Inside Adult Books 4 Teens

Shakespeare Undead

It is 1592, and zombies have overtaken London. Who better to stop the undead than Shakespeare?

And oh yes, Shakespeare is himself a vampire because, really, how could anyone write so many great works in one lifetime?

HANDELAND, Lori. Shakespeare Undead. 320p. St. Martin’s/Griffin. 2010. Tr $13.99. ISBN 978-0-312-64152-8. LC 2010014437.

Shakespeare Undead

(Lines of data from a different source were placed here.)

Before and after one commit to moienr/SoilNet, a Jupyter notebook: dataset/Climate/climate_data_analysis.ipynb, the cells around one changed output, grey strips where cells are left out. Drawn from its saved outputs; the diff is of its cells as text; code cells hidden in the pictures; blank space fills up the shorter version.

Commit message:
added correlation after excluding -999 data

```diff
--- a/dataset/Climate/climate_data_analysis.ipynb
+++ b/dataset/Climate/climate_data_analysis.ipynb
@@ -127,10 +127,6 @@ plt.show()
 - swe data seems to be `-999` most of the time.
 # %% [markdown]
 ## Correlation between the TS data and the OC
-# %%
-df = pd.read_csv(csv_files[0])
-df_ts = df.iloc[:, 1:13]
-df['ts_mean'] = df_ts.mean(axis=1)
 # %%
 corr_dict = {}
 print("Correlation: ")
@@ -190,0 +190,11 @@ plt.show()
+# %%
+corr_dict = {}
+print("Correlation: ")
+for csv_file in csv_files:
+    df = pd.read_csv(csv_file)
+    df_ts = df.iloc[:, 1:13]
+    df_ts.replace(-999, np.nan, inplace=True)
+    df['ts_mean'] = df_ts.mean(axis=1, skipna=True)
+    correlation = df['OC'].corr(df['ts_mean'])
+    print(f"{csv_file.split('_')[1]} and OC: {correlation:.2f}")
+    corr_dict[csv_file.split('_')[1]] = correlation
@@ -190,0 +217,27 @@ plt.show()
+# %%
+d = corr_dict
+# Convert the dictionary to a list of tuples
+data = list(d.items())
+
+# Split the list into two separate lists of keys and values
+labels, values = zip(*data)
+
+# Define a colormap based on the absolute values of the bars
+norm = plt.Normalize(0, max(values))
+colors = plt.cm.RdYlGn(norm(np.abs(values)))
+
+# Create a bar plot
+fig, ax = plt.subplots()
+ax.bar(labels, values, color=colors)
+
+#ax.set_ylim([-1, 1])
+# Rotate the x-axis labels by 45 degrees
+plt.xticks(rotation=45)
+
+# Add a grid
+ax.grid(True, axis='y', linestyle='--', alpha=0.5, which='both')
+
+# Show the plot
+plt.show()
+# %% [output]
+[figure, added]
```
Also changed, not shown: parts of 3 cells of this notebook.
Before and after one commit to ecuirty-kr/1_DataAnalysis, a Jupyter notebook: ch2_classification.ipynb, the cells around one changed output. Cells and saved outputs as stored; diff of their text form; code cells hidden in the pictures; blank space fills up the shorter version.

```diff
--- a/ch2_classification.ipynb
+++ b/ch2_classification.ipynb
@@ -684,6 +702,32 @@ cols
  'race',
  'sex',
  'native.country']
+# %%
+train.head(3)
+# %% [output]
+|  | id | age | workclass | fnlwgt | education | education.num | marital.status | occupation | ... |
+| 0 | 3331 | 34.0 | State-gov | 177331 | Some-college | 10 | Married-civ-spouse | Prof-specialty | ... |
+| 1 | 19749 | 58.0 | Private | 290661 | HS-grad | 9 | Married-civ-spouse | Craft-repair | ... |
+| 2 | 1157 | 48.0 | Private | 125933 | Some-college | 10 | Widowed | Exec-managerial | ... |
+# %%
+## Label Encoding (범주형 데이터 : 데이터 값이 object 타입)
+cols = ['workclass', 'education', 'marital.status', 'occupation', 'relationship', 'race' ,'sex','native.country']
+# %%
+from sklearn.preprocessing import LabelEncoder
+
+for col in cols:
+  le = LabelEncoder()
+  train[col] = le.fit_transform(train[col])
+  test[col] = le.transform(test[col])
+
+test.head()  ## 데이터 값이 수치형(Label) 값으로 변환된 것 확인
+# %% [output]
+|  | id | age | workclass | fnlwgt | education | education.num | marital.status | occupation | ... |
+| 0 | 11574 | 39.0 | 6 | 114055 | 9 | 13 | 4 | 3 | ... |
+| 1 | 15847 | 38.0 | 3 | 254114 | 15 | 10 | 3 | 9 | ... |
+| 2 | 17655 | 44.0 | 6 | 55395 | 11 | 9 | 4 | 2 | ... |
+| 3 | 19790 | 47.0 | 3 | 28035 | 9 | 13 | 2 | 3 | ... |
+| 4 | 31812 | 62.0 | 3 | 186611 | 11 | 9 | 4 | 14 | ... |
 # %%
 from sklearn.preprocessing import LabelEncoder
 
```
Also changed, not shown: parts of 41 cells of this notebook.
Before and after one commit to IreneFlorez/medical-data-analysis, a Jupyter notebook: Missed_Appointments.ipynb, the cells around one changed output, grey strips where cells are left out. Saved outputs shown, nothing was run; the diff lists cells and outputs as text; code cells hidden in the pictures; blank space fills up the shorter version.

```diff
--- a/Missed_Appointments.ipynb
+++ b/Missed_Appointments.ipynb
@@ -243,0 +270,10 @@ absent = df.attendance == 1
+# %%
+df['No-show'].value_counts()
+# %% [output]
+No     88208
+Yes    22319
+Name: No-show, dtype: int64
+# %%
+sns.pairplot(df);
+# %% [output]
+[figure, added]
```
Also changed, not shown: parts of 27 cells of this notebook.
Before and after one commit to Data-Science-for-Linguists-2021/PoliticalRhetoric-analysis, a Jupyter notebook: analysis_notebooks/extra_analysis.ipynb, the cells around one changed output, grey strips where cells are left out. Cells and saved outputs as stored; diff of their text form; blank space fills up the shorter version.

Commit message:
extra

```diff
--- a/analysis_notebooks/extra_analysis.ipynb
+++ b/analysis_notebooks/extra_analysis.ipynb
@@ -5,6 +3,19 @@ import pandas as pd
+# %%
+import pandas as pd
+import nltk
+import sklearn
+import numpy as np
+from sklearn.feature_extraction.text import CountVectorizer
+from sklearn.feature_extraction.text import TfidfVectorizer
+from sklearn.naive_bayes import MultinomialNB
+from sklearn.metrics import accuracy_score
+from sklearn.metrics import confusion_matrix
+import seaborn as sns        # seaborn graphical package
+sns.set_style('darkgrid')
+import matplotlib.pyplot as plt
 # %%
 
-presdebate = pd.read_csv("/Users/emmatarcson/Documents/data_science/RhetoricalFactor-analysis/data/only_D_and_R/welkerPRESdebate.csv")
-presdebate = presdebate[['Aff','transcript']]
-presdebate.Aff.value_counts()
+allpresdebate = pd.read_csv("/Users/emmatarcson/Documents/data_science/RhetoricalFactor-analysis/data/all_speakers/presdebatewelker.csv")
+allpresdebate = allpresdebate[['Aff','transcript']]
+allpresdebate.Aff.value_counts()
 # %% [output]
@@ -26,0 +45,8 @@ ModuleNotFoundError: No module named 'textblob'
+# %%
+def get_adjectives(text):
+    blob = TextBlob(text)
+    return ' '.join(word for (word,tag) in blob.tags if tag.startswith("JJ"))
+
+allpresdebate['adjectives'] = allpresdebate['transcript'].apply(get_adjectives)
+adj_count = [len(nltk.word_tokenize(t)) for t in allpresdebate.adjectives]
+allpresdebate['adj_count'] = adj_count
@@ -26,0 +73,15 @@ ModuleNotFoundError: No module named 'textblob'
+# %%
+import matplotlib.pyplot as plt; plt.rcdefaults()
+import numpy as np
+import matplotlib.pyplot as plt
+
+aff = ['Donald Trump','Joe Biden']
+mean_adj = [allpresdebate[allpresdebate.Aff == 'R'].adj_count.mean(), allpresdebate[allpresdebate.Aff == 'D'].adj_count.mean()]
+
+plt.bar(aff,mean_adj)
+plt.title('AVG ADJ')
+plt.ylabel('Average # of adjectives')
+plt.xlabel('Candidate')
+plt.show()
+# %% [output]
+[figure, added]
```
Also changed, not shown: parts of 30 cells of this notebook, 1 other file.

Adult/High School–Sure, this is a trashy romance in which William Shakespeare is a vampire and his leading lady is a zombie hunter. It’s also a densely layered piece of postmodern pop art through which Handeland argues for reclaiming Shakespeare as a popular artist, placing the Bard on an artistic continuum with The Wizard of Oz, The Sixth Sense, and Twilight. At the same time she parodies such different sources as Shakespeare in Love, Will in the World, and anti-Stratfordian tracts, showing that thinking that Shakespeare’s poems and plays offer direct access to the poet’s personal life is as ridiculous as believing that Shakespeare was a zombie-hunting vampire. Her own narrative, which manages to offer teens an interesting mystery, a romance that would put Edward and Bella to shame, and a healthy helping of zombie gore, preempts any criticism of its own superfluity by offering up Shakespeare’s plays (specifically Two Gentlemen of Verona) as prototypical examples of potboiler plots teeming with subtextual power. Perhaps most surprisingly, though the attempts at the language are horrendous, Handeland does a creditable enough job of portraying Elizabethan England that the novel would work as curriculum support in a history course as well as it would in an English class. This is a novel likely to be unjustly overlooked, that in fact offers something for just about everyone.–Mark Flowers, John F. Kennedy Library, Solano County, CA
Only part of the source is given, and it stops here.